- _YOUR GOAL_
Your answer should reproduce every line of the material in which the word "message" occurs.

┌──

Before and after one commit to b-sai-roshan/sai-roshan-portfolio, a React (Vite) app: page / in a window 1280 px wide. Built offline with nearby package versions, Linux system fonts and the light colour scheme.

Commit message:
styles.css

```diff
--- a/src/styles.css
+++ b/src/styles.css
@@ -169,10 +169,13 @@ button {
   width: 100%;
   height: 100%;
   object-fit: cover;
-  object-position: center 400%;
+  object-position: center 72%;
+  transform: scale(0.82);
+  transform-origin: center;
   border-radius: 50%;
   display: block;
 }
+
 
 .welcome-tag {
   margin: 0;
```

└──
┌──

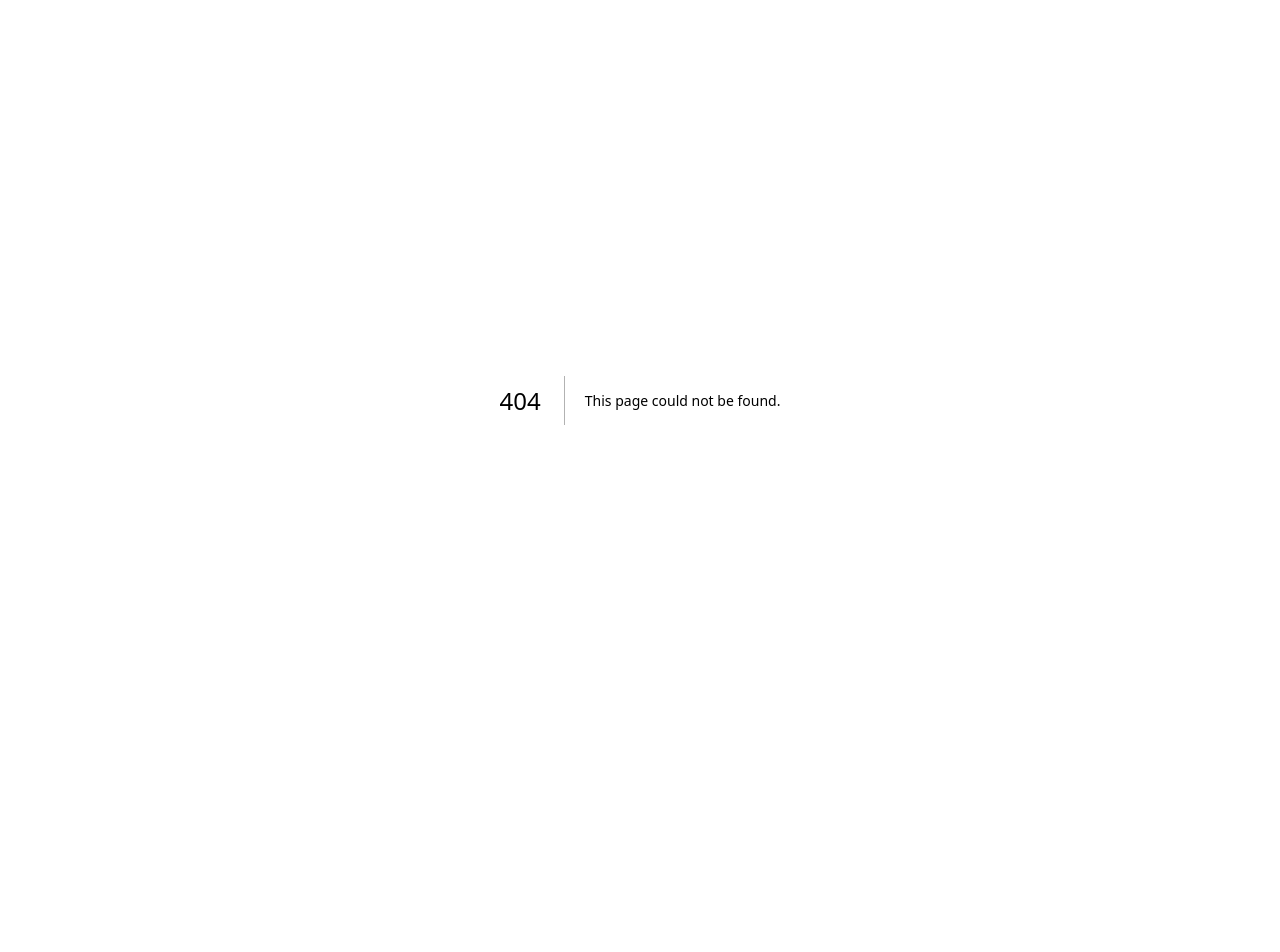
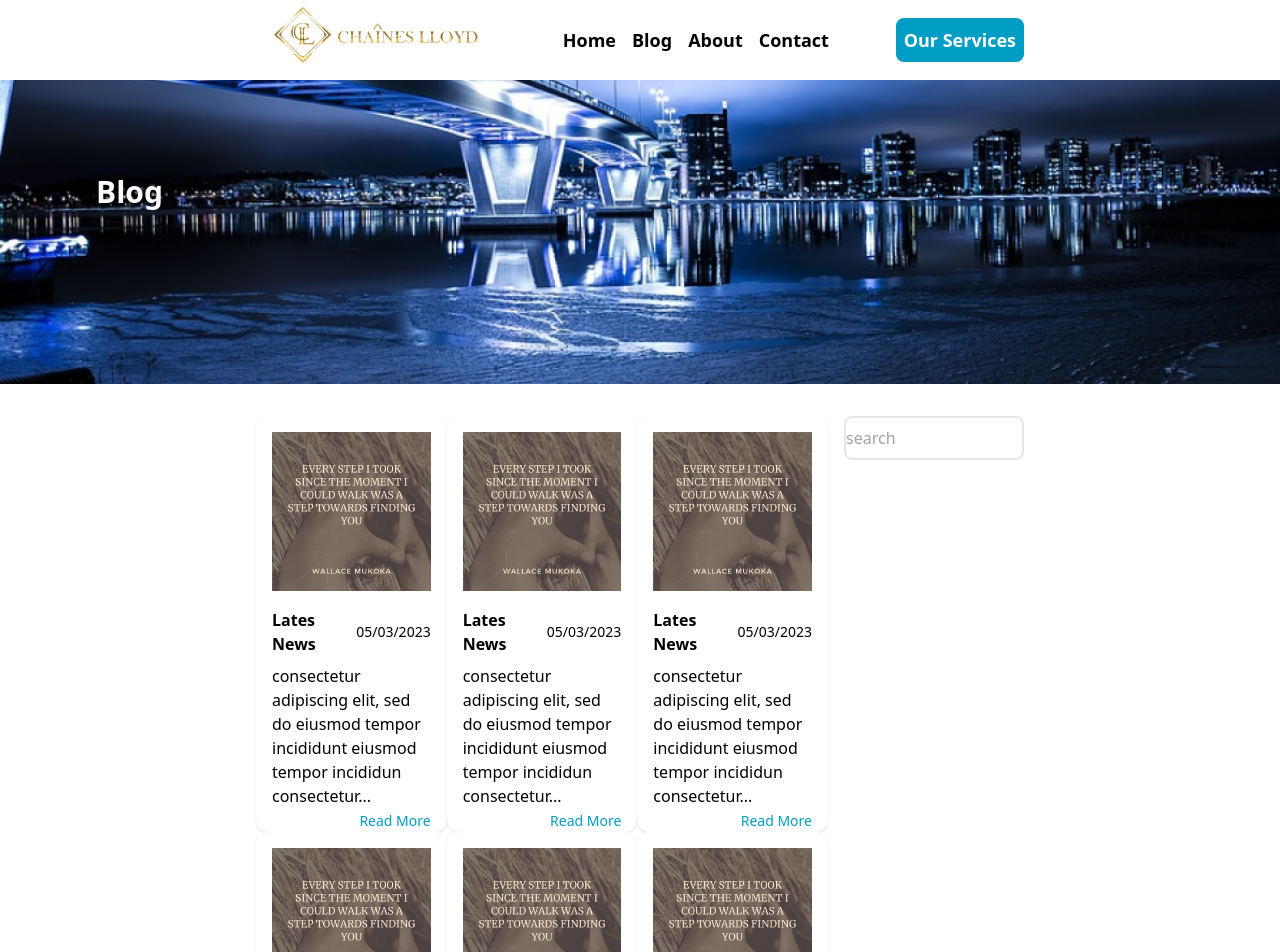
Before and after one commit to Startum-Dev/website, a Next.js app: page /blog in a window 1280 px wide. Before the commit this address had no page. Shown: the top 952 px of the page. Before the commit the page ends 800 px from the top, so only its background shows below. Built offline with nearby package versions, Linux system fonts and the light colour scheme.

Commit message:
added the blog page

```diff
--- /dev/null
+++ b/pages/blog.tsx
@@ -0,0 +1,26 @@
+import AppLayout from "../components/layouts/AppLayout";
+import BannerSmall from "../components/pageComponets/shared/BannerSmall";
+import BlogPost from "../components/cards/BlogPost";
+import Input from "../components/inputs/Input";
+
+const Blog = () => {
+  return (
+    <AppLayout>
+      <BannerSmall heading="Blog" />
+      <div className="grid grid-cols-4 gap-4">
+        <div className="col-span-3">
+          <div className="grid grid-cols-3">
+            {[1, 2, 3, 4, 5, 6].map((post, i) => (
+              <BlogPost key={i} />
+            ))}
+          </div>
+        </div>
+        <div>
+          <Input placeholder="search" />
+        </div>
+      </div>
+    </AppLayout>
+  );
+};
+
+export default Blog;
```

└──
┌──

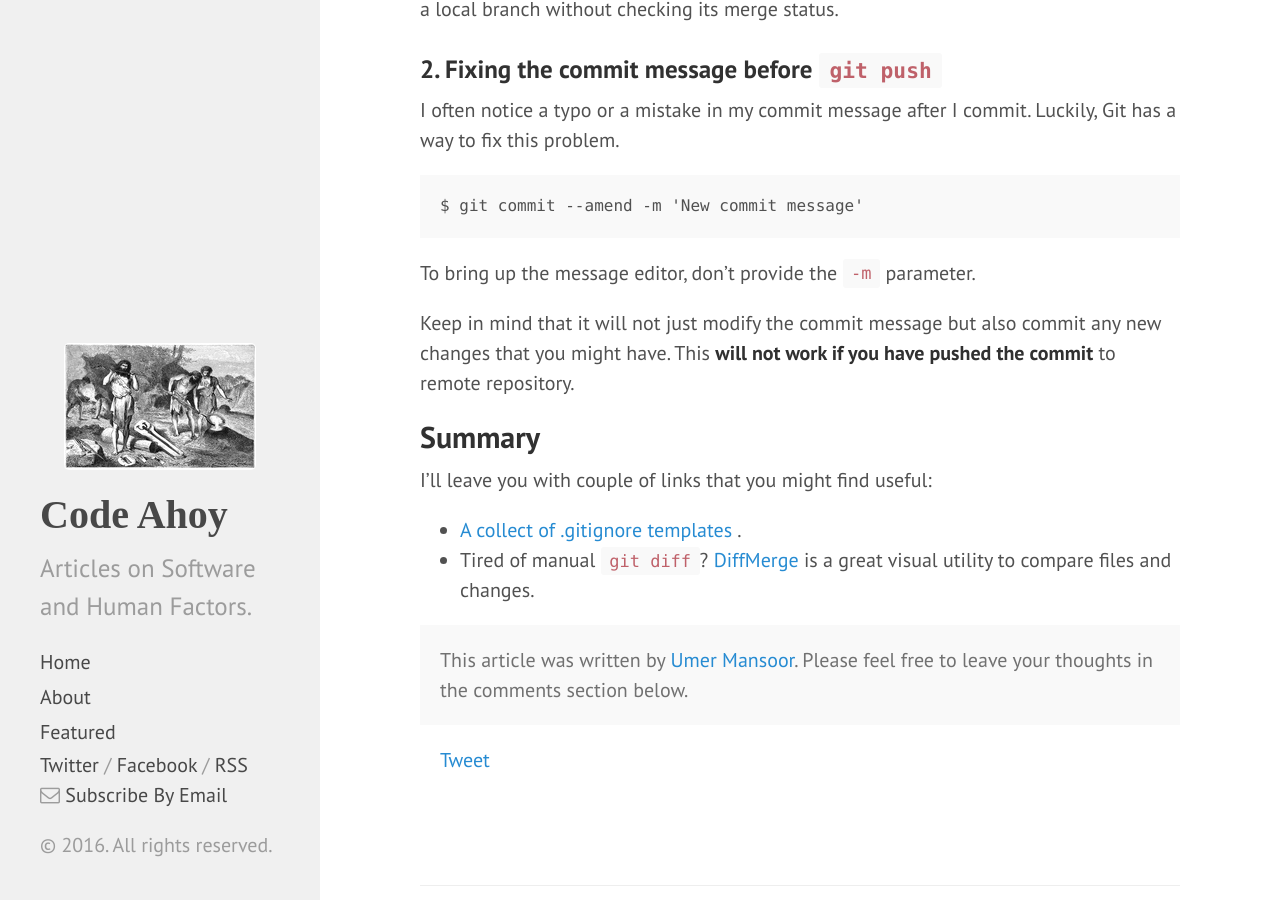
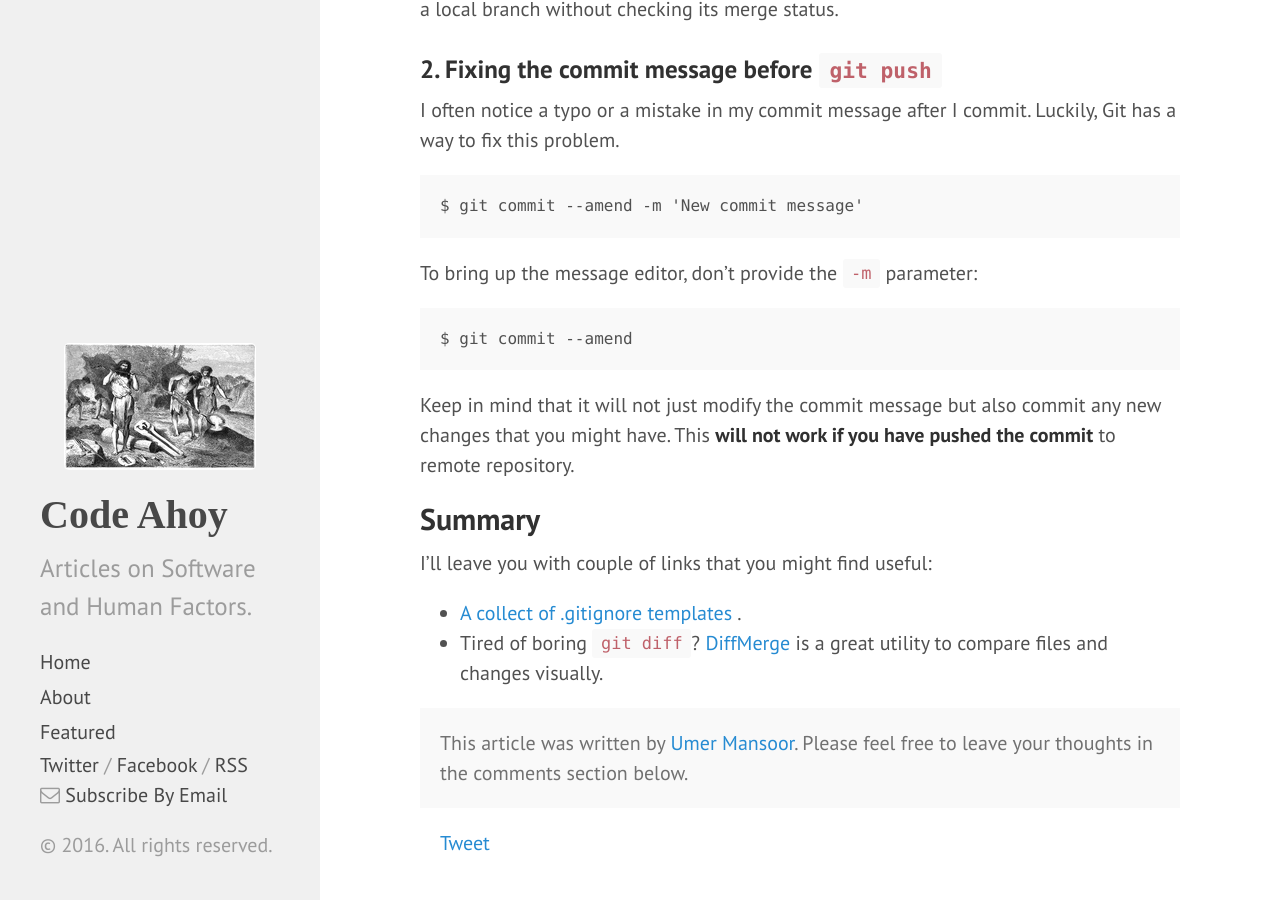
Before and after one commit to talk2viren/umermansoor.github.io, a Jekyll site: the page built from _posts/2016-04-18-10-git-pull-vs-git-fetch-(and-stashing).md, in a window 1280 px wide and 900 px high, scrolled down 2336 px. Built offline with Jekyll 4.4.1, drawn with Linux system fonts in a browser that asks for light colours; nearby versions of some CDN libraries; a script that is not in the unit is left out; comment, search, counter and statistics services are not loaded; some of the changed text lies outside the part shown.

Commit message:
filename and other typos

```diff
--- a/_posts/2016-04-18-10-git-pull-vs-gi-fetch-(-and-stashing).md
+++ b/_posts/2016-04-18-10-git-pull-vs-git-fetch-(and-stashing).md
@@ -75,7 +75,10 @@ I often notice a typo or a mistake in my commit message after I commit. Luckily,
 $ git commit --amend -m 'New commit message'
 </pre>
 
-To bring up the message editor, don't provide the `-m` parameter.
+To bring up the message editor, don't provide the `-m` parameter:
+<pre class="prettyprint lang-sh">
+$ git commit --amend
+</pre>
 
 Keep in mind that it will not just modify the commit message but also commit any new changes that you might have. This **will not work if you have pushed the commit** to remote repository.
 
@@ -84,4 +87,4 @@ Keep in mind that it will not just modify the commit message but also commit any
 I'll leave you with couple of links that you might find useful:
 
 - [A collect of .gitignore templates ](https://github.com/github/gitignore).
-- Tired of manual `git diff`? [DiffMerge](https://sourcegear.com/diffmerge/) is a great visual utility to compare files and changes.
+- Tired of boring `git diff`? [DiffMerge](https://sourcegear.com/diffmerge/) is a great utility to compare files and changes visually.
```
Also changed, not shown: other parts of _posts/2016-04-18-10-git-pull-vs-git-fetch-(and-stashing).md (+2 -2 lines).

└──

- _SOLUTION TO THE EXERCISE_
Commit message:
Commit message:
Commit message:
@@ -75,7 +75,10 @@ I often notice a typo or a mistake in my commit message after I commit. Luckily,
 $ git commit --amend -m 'New commit message'
-To bring up the message editor, don't provide the `-m` parameter.
+To bring up the message editor, don't provide the `-m` parameter:
 Keep in mind that it will not just modify the commit message but also commit any new changes that you might have. This **will not work if you have pushed the commit** to remote repository.
@@ -84,4 +87,4 @@ Keep in mind that it will not just modify the commit message but also commit any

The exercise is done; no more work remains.